Admittedly, the author promises it will never do more than seven things ... but I'm sure you'll be able to tempt him.

A bundle of bug fixes

We've fixed a bunch of edge cases as well - Moo now screams loudly if you try and extend a role, or overwrite an existing method from an accessor; we've fixed an interoperability bug with Moose wherein it can forget about a method even when you explicitly added it via the metaclass (and some other bits and pieces); and you can now pass a role name to handles without loading the role yourself.

Whither next?

Work still needs to be done to fix edge cases in composition in Role::Tiny, and there are bound to be more bugs.

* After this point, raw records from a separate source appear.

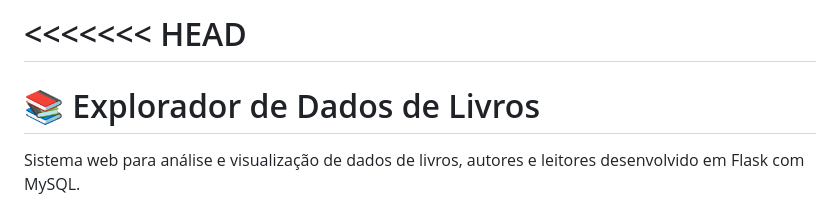
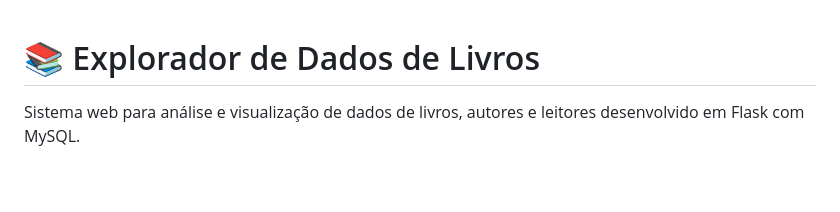
Before and after one commit to thalbl/trabalho-final-bd, a Markdown page: README.md, the part around the change. Rendered like a GitHub page; blank space fills up the shorter version.

```diff
--- a/README.md
+++ b/README.md
@@ -1,5 +1,3 @@
-<<<<<<< HEAD
-=======
 # 📚 Explorador de Dados de Livros
 
 Sistema web para análise e visualização de dados de livros, autores e leitores desenvolvido em Flask com MySQL.
```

Perhaps more interestingly, I'm planning to work on a Moo::Compile that will allow you to ship Moo-using code that doesn't depend on Moo.

Plus Dave Rolsky's work on a Moose-independent rich type system is looking promising, and once that's complete I imagine we'll integrate it somehow.

CPAN (re)portage

In the mean time, rjbs' Throwable is now a Moo based dist, as is Email::Sender - which enables the use of both of those libraries in CPAN modules whose users are sensitive to startup times and/or transitive dependencies. I imagine we'll see more CPAN modules move over time, if nothing else because porting from Moose to Moo is generally more fun than arguing with people who don't want to use Moose :)

In summary

Moo 1.1 is shinier, stabler and more pleasant than ever before - and almost all of the code between 1.0 and here was written by contributors with me just helping out with the odd bit of design advice. sniff yet another of my babies is growing up :)

Thanks very much to everybody who helped. Enjoy!

-- mst, out.